Saajid Badat was jailed for 13 years for trying to blow up an airliner

Shoe Bomber

The report says the CIA similarly tried to hold up the arrest and conviction in Britain of shoebomber Saajid Badat as fruit of their work at the black sites.

From Barton, Gloucester, Badat was jailed in 2005 after admitting planning to explode a shoe bomb aboard a transatlantic flight from London to the US. He had been assigned to carry out the attack alongside the the shoe bomber from Britain Richard Reid. But Badat didn’t go through with it. But again the report says it was British footwork that snared him.

Sadat had been assigned to carry out the attack alongside the the shoe bomber from Britain Richard Reid

"UK domestic investigative efforts, reporting from foreign intelligence services, international law enforcement efforts, and US military reporting resulted in the identification and arrest of Saajid Badat,” the report stated.

Register for free to continue reading

Registration is a free and easy way to support our truly independent journalism

By registering, you will also enjoy limited access to Premium articles, exclusive newsletters, commenting, and virtual events with our leading journalists

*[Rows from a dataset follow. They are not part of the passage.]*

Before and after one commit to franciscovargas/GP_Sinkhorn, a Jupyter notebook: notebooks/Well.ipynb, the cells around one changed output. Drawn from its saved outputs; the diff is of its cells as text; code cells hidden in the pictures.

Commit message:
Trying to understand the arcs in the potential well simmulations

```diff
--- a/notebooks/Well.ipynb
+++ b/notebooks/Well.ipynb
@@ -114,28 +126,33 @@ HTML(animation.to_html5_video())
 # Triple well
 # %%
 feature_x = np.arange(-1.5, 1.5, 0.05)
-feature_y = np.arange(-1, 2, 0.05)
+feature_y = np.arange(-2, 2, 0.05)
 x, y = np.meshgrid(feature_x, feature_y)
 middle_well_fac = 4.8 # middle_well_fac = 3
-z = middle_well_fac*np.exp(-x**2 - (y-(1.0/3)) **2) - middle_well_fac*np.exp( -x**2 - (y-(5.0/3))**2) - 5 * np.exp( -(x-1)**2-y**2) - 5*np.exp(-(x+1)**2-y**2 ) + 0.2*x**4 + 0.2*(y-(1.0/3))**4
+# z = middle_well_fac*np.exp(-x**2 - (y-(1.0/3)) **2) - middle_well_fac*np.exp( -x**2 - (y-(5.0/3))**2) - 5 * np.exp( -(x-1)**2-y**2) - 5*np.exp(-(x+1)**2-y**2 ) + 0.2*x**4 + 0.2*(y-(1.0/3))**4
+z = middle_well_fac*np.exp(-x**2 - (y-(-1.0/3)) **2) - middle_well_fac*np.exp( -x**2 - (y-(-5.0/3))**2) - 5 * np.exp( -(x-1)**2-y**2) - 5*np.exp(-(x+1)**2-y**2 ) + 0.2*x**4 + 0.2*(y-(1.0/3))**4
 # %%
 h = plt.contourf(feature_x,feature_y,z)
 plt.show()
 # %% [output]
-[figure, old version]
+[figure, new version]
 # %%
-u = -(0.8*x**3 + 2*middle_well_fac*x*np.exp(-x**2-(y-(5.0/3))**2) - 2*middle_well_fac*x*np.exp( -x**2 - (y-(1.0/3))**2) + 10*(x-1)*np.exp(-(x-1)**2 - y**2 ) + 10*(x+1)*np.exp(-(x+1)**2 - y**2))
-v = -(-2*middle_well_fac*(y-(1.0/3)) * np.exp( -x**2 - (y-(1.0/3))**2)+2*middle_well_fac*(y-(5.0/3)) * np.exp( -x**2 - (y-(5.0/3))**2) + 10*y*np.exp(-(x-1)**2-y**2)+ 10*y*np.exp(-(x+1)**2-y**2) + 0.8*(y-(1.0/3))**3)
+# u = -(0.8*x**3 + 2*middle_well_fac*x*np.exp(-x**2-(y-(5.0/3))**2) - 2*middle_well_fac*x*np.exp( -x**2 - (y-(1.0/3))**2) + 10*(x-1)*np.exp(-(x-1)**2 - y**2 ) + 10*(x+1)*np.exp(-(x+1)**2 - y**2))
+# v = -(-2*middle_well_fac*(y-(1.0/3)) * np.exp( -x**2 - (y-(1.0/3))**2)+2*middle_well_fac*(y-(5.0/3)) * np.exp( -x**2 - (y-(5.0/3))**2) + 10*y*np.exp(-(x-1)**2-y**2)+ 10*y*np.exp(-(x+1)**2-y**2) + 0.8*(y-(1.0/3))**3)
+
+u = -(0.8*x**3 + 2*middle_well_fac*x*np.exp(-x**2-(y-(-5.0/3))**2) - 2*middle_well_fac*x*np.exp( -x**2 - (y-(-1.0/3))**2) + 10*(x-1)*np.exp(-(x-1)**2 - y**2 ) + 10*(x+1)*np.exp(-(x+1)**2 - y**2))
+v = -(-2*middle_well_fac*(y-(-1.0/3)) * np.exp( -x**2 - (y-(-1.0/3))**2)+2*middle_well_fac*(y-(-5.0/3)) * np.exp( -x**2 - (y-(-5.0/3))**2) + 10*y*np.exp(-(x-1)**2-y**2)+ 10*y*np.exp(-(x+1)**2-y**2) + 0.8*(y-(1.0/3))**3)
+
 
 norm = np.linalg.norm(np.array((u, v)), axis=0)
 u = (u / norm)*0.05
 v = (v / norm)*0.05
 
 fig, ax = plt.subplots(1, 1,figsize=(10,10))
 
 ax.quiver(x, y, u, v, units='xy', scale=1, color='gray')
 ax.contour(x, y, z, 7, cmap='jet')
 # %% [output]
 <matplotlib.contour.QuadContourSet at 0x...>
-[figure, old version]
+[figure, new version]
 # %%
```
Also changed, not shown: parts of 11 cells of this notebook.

Please enter a valid email
Please enter a valid email
Must be at least 6 characters, include an upper and lower case character and a number
Must be at least 6 characters, include an upper and lower case character and a number
Must be at least 6 characters, include an upper and lower case character and a number
Please enter your first name
Special characters aren’t allowed
Please enter a name between 1 and 40 characters
Please enter your last name
Special characters aren’t allowed
Please enter a name between 1 and 40 characters
You must be over 18 years old to register
You must be over 18 years old to register
Opt-out-policy
You can opt-out at any time by signing in to your account to manage your preferences. Each email has a link to unsubscribe.

By clicking ‘Create my account’ you confirm that your data has been entered correctly and you have read and agree to our Terms of use, Cookie policy and Privacy notice.

This site is protected by reCAPTCHA and the Google Privacy policy and Terms of service apply.

Already have an account? sign in

By clicking ‘Register’ you confirm that your data has been entered correctly and you have read and agree to our Terms of use, Cookie policy and Privacy notice.

This site is protected by reCAPTCHA and the Google Privacy policy and Terms of service apply.

Register for free to continue reading

Registration is a free and easy way to support our truly independent journalism

By registering, you will also enjoy limited access to Premium articles, exclusive newsletters, commenting, and virtual events with our leading journalists

Already have an account? sign in

By clicking ‘Register’ you confirm that your data has been entered correctly and you have read and agree to our Terms of use, Cookie policy and Privacy notice.

This site is protected by reCAPTCHA and the Google Privacy policy and Terms of service apply.

Join our new commenting forum

Join thought-provoking conversations, follow other Independent readers and see their replies

Comments

Thank you for registering

Please refresh the page or navigate to another page on the site to be automatically logged inPlease refresh your browser to be logged in